I saw lots of blooms on my drive home from the coast yesterday, and they were all yellow or orange. Giant acacia trees in their glory, and Scotch broom everywhere. Daffodils next to farm houses, and Bermuda Buttercup, a.k.a. sourgrass.
I pulled off the road a couple of times to investigate the low orange swaths; I knew I had identified them before but couldn’t remember what I’d learned. They are Field Marigolds. I wish I could show you how their plantations look from the car window, impressionistic brush strokes in the dirt or short weeds. The whole is greater than its parts, though I like each modest flower, too. You would never know by seeing the painting, that they were in process of closing up for the evening.
We saw lots of Prostrate Capeweed last month on the Marin Headlands but I didn’t know what it was. Since then I’ve seen it twice. They say it is invasive, and I believe it.

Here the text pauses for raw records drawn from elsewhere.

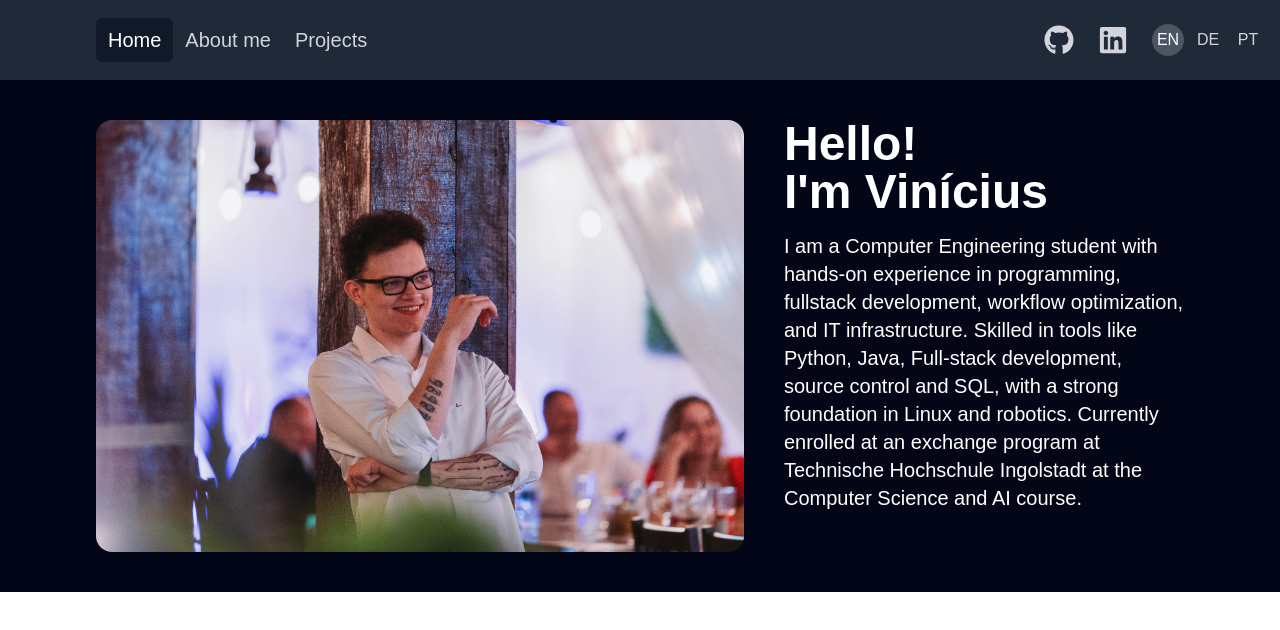
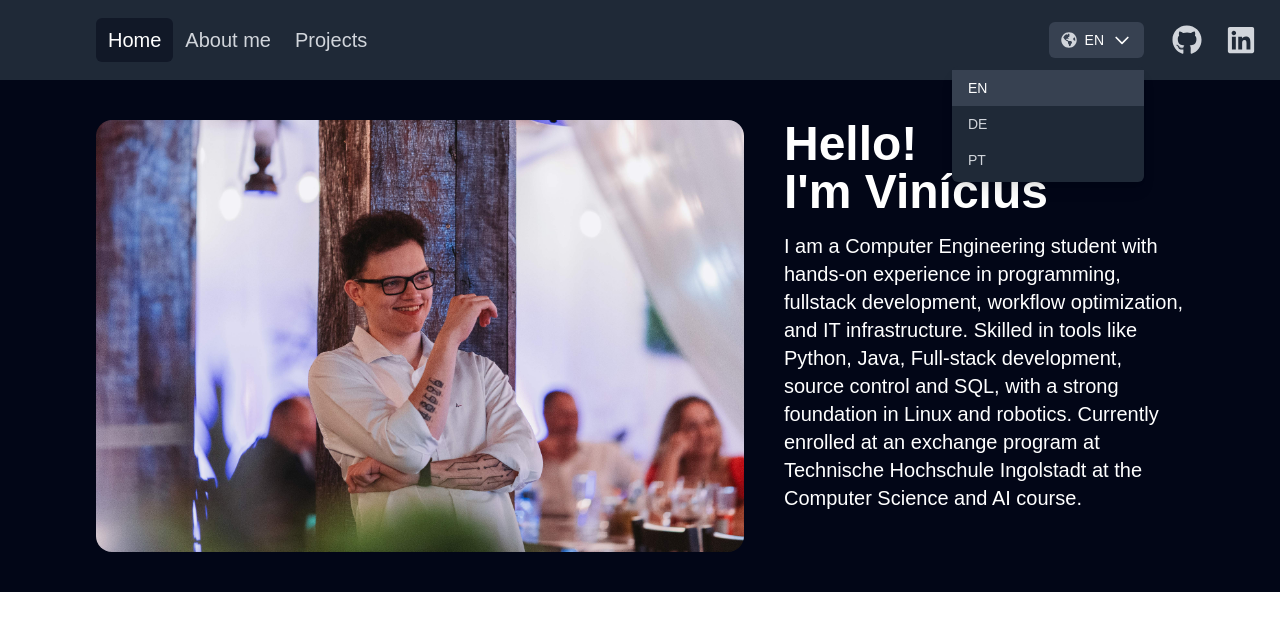
Before and after one commit to viniciusbregoli/bregoli-dev, a Next.js app: page / in a window 1280 px wide. Both pictures are taken after a click on the button "EN". Shown: the top 630 px of the page. Built offline with nearby package versions, Linux system fonts and the light colour scheme.

Commit message:
Add language selector component and footer with copyright notice

```diff
--- /dev/null
+++ b/app/components/copyrightFooter.tsx
@@ -0,0 +1,42 @@
+'use client';
+
+import { useLanguage } from '../i18n/context';
+
+export default function Footer() {
+  const { t } = useLanguage();
+  const currentYear = new Date().getFullYear();
+
+  return (
+    <footer className="bg-gray-800 text-gray-300 py-6">
+      <div className="container mx-auto px-4">
+        <div className="flex flex-col md:flex-row justify-between items-center">
+          <div className="mb-4 md:mb-0">
+            <p className="text-sm">
+              © {currentYear} Vinícius Bregoli. {t('footer.rights')}
+            </p>
+          </div>
+          <div className="flex space-x-4">
+            <a
+              href="https://github.com/viniciusbregoli"
+              target="_blank"
+              rel="noopener noreferrer"
+              className="text-gray-300 hover:text-white transition-colors"
+              aria-label="GitHub"
+            >
+              GitHub
+            </a>
+            <a
+              href="https://www.linkedin.com/in/viniciusbregoli/"
+              target="_blank"
+              rel="noopener noreferrer"
+              className="text-gray-300 hover:text-white transition-colors"
+              aria-label="LinkedIn"
+            >
+              LinkedIn
+            </a>
+          </div>
+        </div>
+      </div>
+    </footer>
+  );
+}
--- a/app/components/header.tsx
+++ b/app/components/header.tsx
@@ -43,6 +43,11 @@ export default function Header() {
           ))}
         </div>
 
+        {/* Language Selector */}
+        <div className="flex justify-end items-center mr-4">
+          <LanguageSelector />
+        </div>
+
         {/* Socials */}
         <div className="flex justify-end mr-3">
           <a
@@ -64,11 +69,6 @@ export default function Header() {
             <FaLinkedin size={30} />
           </a>
         </div>
-
-        {/* Language Selector */}
-        <div className="flex justify-end items-center mr-4">
-          <LanguageSelector />
-        </div>
       </nav>
     </div>
   );
--- a/app/components/languageSelector.tsx
+++ b/app/components/languageSelector.tsx
@@ -1,39 +1,83 @@
 'use client';
 
+import { useState, useRef, useEffect } from 'react';
 import { useLanguage } from '../i18n/context';
+import { FaGlobeAmericas } from 'react-icons/fa';
+import { Language } from '../i18n/translations';
 
 export default function LanguageSelector() {
   const { language, setLanguage } = useLanguage();
+  const [isOpen, setIsOpen] = useState(false);
+  const dropdownRef = useRef<HTMLDivElement>(null);
+
+  const languages: { code: Language; label: string }[] = [
+    { code: 'en', label: 'EN' },
+    { code: 'de', label: 'DE' },
+    { code: 'pt', label: 'PT' },
+  ];
+
+  // Close dropdown when clicking outside
+  useEffect(() => {
+    function handleClickOutside(event: MouseEvent) {
+      if (dropdownRef.current && !dropdownRef.current.contains(event.target as Node)) {
+        setIsOpen(false);
+      }
+    }
+
+    document.addEventListener('mousedown', handleClickOutside);
+    return () => {
+      document.removeEventListener('mousedown', handleClickOutside);
+    };
+  }, []);
+
+  const handleSelect = (lang: Language) => {
+    setLanguage(lang);
+    setIsOpen(false);
+  };
+
+  // Determine the current language label
+  const currentLanguage = languages.find((lang) => lang.code === language)?.label || 'English';
 
   return (
-    <div className="flex items-center space-x-2">
+    <div className="relative" ref={dropdownRef}>
       <button
-        onClick={() => setLanguage('en')}
-        className={`w-8 h-8 flex items-center justify-center rounded-full ${
-          language === 'en' ? 'bg-gray-600 text-white' : 'text-gray-300 hover:bg-gray-700'
-        }`}
-        aria-label="English"
+        onClick={() => setIsOpen(!isOpen)}
+        className="flex items-center space-x-2 bg-gray-700 hover:bg-gray-600 text-white rounded-md px-3 py-2 transition-colors"
+        aria-expanded={isOpen}
+        aria-haspopup="true"
       >
-        EN
+        <FaGlobeAmericas className="text-gray-300" />
+        <span className="text-sm font-medium">{currentLanguage}</span>
+        <svg
+          className="w-5 h-5 ml-1"
+          fill="none"
+          stroke="currentColor"
+          viewBox="0 0 24 24"
+          xmlns="http://www.w3.org/2000/svg"
+        >
+          <path strokeLinecap="round" strokeLinejoin="round" strokeWidth={2} d="M19 9l-7 7-7-7" />
+        </svg>
       </button>
-      <button
-        onClick={() => setLanguage('de')}
-        className={`w-8 h-8 flex items-center justify-center rounded-full ${
-          language === 'de' ? 'bg-gray-600 text-white' : 'text-gray-300 hover:bg-gray-700'
-        }`}
-        aria-label="German"
-      >
-        DE
-      </button>
-      <button
-        onClick={() => setLanguage('pt')}
-        className={`w-8 h-8 flex items-center justify-center rounded-full ${
-          language === 'pt' ? 'bg-gray-600 text-white' : 'text-gray-300 hover:bg-gray-700'
-        }`}
-        aria-label="Portuguese"
-      >
-        PT
-      </button>
+
+      {isOpen && (
+        <div className="absolute right-0 mt-2 w-48 bg-gray-800 rounded-md shadow-lg z-10">
+          <div className="py-1">
+            {languages.map((lang) => (
+              <button
+                key={lang.code}
+                onClick={() => handleSelect(lang.code)}
+                className={`block w-full text-left px-4 py-2 text-sm ${
+                  language === lang.code
+                    ? 'bg-gray-700 text-white'
+                    : 'text-gray-300 hover:bg-gray-700 hover:text-white'
+                }`}
+              >
+                {lang.label}
+              </button>
+            ))}
+          </div>
+        </div>
+      )}
     </div>
   );
 }
--- a/app/i18n/translations.ts
+++ b/app/i18n/translations.ts
@@ -42,4 +42,9 @@ export const translations: Translations = {
     pt: 'Sobre mim',
     de: 'Über mich',
   },
+  'footer.rights': {
+    en: 'All rights reserved.',
+    pt: 'Todos os direitos reservados.',
+    de: 'Alle Rechte vorbehalten.',
+  },
 };
```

I could mention the California poppies, too, which are coming out now, mostly found in yellow and orange tones. And why is it that the wildflowers of early spring are predominantly yellow? It has something to do with who pollinates them, and with that color making them more visible for the relatively few pollinators that are out working at this time of year. More flies than bees, by the way.
I bet there are a few flies in this field of mustard!